(Change detection data)
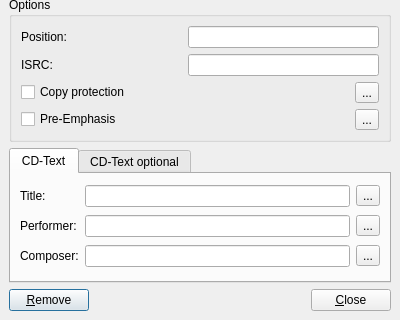
Above: src/traverso/ui/MarkerDialog.ui from ErwanLegrand/Traverso-DAW before the change; both pictures show x 0 to 400 and y 238 to 558 of the 400 by 558 pixel window. Below: the same form after it.
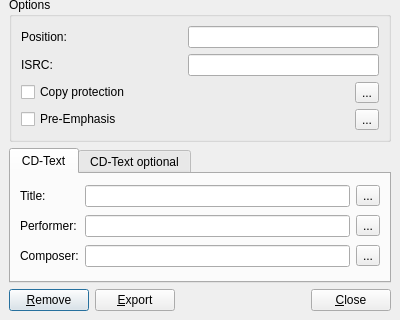
That is the form after the change. Icons and pictures are not drawn.

Commit message: various fixes to markers

The edit to the form file:
```diff
--- a/src/traverso/ui/MarkerDialog.ui
+++ b/src/traverso/ui/MarkerDialog.ui
@@ -332,6 +332,13 @@
        </property>
       </widget>
      </item>
+     <item>
+      <widget class="QPushButton" name="pushButtonExport" >
+       <property name="text" >
+        <string>&amp;Export</string>
+       </property>
+      </widget>
+     </item>
      <item>
       <spacer>
        <property name="orientation" >
```
The commit also changes 6 other files.
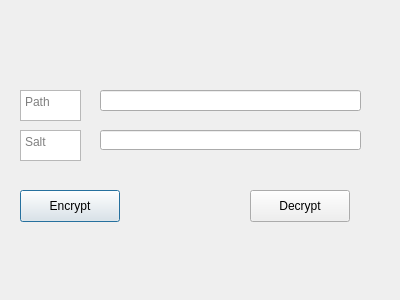
First picture: the form in gui/main.ui, repository VisanCristian/Encrypt-IT, before the edit.
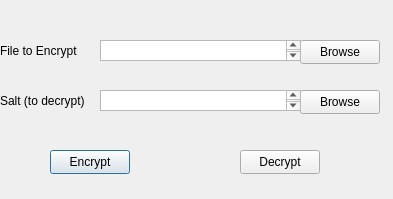
Second picture: the form after the edit.

Patch:
```diff
--- a/gui/main.ui
+++ b/gui/main.ui
@@ -6,85 +6,111 @@
    <rect>
     <x>0</x>
     <y>0</y>
-    <width>400</width>
-    <height>300</height>
+    <width>393</width>
+    <height>199</height>
    </rect>
   </property>
   <property name="windowTitle">
    <string>Dialog</string>
   </property>
+  <widget class="QLabel" name="label">
+   <property name="geometry">
+    <rect>
+     <x>0</x>
+     <y>40</y>
+     <width>101</width>
+     <height>21</height>
+    </rect>
+   </property>
+   <property name="text">
+    <string>File to Encrypt</string>
+   </property>
+  </widget>
+  <widget class="QLabel" name="label_2">
+   <property name="geometry">
+    <rect>
+     <x>0</x>
+     <y>90</y>
+     <width>111</width>
+     <height>21</height>
+    </rect>
+   </property>
+   <property name="text">
+    <string>Salt (to decrypt)</string>
+   </property>
+  </widget>
   <widget class="QPushButton" name="pushButton">
    <property name="geometry">
     <rect>
-     <x>20</x>
-     <y>190</y>
-     <width>100</width>
-     <height>32</height>
+     <x>50</x>
+     <y>150</y>
+     <width>80</width>
+     <height>24</height>
     </rect>
    </property>
    <property name="text">
     <string>Encrypt</string>
    </property>
   </widget>
-  <widget class="QLineEdit" name="lineEdit">
+  <widget class="QPushButton" name="pushButton_3">
    <property name="geometry">
     <rect>
-     <x>100</x>
-     <y>90</y>
-     <width>261</width>
-     <height>21</height>
+     <x>300</x>
+     <y>40</y>
+     <width>80</width>
+     <height>24</height>
     </rect>
    </property>
+   <property name="text">
+    <string>Browse</string>
+   </property>
   </widget>
-  <widget class="QTextEdit" name="textEdit">
+  <widget class="QPushButton" name="pushButton_4">
    <property name="geometry">
     <rect>
-     <x>20</x>
+     <x>300</x>
      <y>90</y>
-     <width>61</width>
-     <height>31</height>
+     <width>80</width>
+     <height>24</height>
     </rect>
    </property>
-   <property name="placeholderText">
-    <string>Path</string>
-   </property>
-  </widget>
-  <widget class="QLineEdit" name="lineEdit_2">
-   <property name="geometry">
-    <rect>
-     <x>100</x>
-     <y>130</y>
-     <width>261</width>
-     <height>20</height>
-    </rect>
-   </property>
-  </widget>
-  <widget class="QTextEdit" name="textEdit_2">
-   <property name="geometry">
-    <rect>
-     <x>20</x>
-     <y>130</y>
-     <width>61</width>
-     <height>31</height>
-    </rect>
-   </property>
-   <property name="placeholderText">
-    <string>Salt</string>
+   <property name="text">
+    <string>Browse</string>
    </property>
   </widget>
   <widget class="QPushButton" name="pushButton_2">
    <property name="geometry">
     <rect>
-     <x>250</x>
-     <y>190</y>
-     <width>100</width>
-     <height>32</height>
+     <x>240</x>
+     <y>150</y>
+     <width>80</width>
+     <height>24</height>
     </rect>
    </property>
    <property name="text">
     <string>Decrypt</string>
    </property>
   </widget>
+  <widget class="QTextEdit" name="textEdit">
+   <property name="geometry">
+    <rect>
+     <x>100</x>
+     <y>40</y>
+     <width>201</width>
+     <height>21</height>
+    </rect>
+   </property>
+  </widget>
+  <widget class="QTextEdit" name="textEdit_2">
+   <property name="geometry">
+    <rect>
+     <x>100</x>
+     <y>90</y>
+     <width>201</width>
+     <height>21</height>
+    </rect>
+   </property>
+  </widget>
  </widget>
  <resources/>
  <connections/>
```
Left out of the diff: 4 changed lines with no effect on the pictures.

What is being asked ::
What is needed is an exact copy of the data, without any pictures.

Result ::
Above: src/traverso/ui/MarkerDialog.ui from ErwanLegrand/Traverso-DAW before the change; both pictures show x 0 to 400 and y 238 to 558 of the 400 by 558 pixel window. Below: the same form after it.
That is the form after the change. Icons and pictures are not drawn.

Commit message: various fixes to markers

The edit to the form file:
```diff
--- a/src/traverso/ui/MarkerDialog.ui
+++ b/src/traverso/ui/MarkerDialog.ui
@@ -332,6 +332,13 @@
        </property>
       </widget>
      </item>
+     <item>
+      <widget class="QPushButton" name="pushButtonExport" >
+       <property name="text" >
+        <string>&amp;Export</string>
+       </property>
+      </widget>
+     </item>
      <item>
       <spacer>
        <property name="orientation" >
```
The commit also changes 6 other files.
First picture: the form in gui/main.ui, repository VisanCristian/Encrypt-IT, before the edit.
Second picture: the form after the edit.

Patch:
```diff
--- a/gui/main.ui
+++ b/gui/main.ui
@@ -6,85 +6,111 @@
    <rect>
     <x>0</x>
     <y>0</y>
-    <width>400</width>
-    <height>300</height>
+    <width>393</width>
+    <height>199</height>
    </rect>
   </property>
   <property name="windowTitle">
    <string>Dialog</string>
   </property>
+  <widget class="QLabel" name="label">
+   <property name="geometry">
+    <rect>
+     <x>0</x>
+     <y>40</y>
+     <width>101</width>
+     <height>21</height>
+    </rect>
+   </property>
+   <property name="text">
+    <string>File to Encrypt</string>
+   </property>
+  </widget>
+  <widget class="QLabel" name="label_2">
+   <property name="geometry">
+    <rect>
+     <x>0</x>
+     <y>90</y>
+     <width>111</width>
+     <height>21</height>
+    </rect>
+   </property>
+   <property name="text">
+    <string>Salt (to decrypt)</string>
+   </property>
+  </widget>
   <widget class="QPushButton" name="pushButton">
    <property name="geometry">
     <rect>
-     <x>20</x>
-     <y>190</y>
-     <width>100</width>
-     <height>32</height>
+     <x>50</x>
+     <y>150</y>
+     <width>80</width>
+     <height>24</height>
     </rect>
    </property>
    <property name="text">
     <string>Encrypt</string>
    </property>
   </widget>
-  <widget class="QLineEdit" name="lineEdit">
+  <widget class="QPushButton" name="pushButton_3">
    <property name="geometry">
     <rect>
-     <x>100</x>
-     <y>90</y>
-     <width>261</width>
-     <height>21</height>
+     <x>300</x>
+     <y>40</y>
+     <width>80</width>
+     <height>24</height>
     </rect>
    </property>
+   <property name="text">
+    <string>Browse</string>
+   </property>
   </widget>
-  <widget class="QTextEdit" name="textEdit">
+  <widget class="QPushButton" name="pushButton_4">
    <property name="geometry">
     <rect>
-     <x>20</x>
+     <x>300</x>
      <y>90</y>
-     <width>61</width>
-     <height>31</height>
+     <width>80</width>
+     <height>24</height>
     </rect>
    </property>
-   <property name="placeholderText">
-    <string>Path</string>
-   </property>
-  </widget>
-  <widget class="QLineEdit" name="lineEdit_2">
-   <property name="geometry">
-    <rect>
-     <x>100</x>
-     <y>130</y>
-     <width>261</width>
-     <height>20</height>
-    </rect>
-   </property>
-  </widget>
-  <widget class="QTextEdit" name="textEdit_2">
-   <property name="geometry">
-    <rect>
-     <x>20</x>
-     <y>130</y>
-     <width>61</width>
-     <height>31</height>
-    </rect>
-   </property>
-   <property name="placeholderText">
-    <string>Salt</string>
+   <property name="text">
+    <string>Browse</string>
    </property>
   </widget>
   <widget class="QPushButton" name="pushButton_2">
    <property name="geometry">
     <rect>
-     <x>250</x>
-     <y>190</y>
-     <width>100</width>
-     <height>32</height>
+     <x>240</x>
+     <y>150</y>
+     <width>80</width>
+     <height>24</height>
     </rect>
    </property>
    <property name="text">
     <string>Decrypt</string>
    </property>
   </widget>
+  <widget class="QTextEdit" name="textEdit">
+   <property name="geometry">
+    <rect>
+     <x>100</x>
+     <y>40</y>
+     <width>201</width>
+     <height>21</height>
+    </rect>
+   </property>
+  </widget>
+  <widget class="QTextEdit" name="textEdit_2">
+   <property name="geometry">
+    <rect>
+     <x>100</x>
+     <y>90</y>
+     <width>201</width>
+     <height>21</height>
+    </rect>
+   </property>
+  </widget>
  </widget>
  <resources/>
  <connections/>
```
Left out of the diff: 4 changed lines with no effect on the pictures.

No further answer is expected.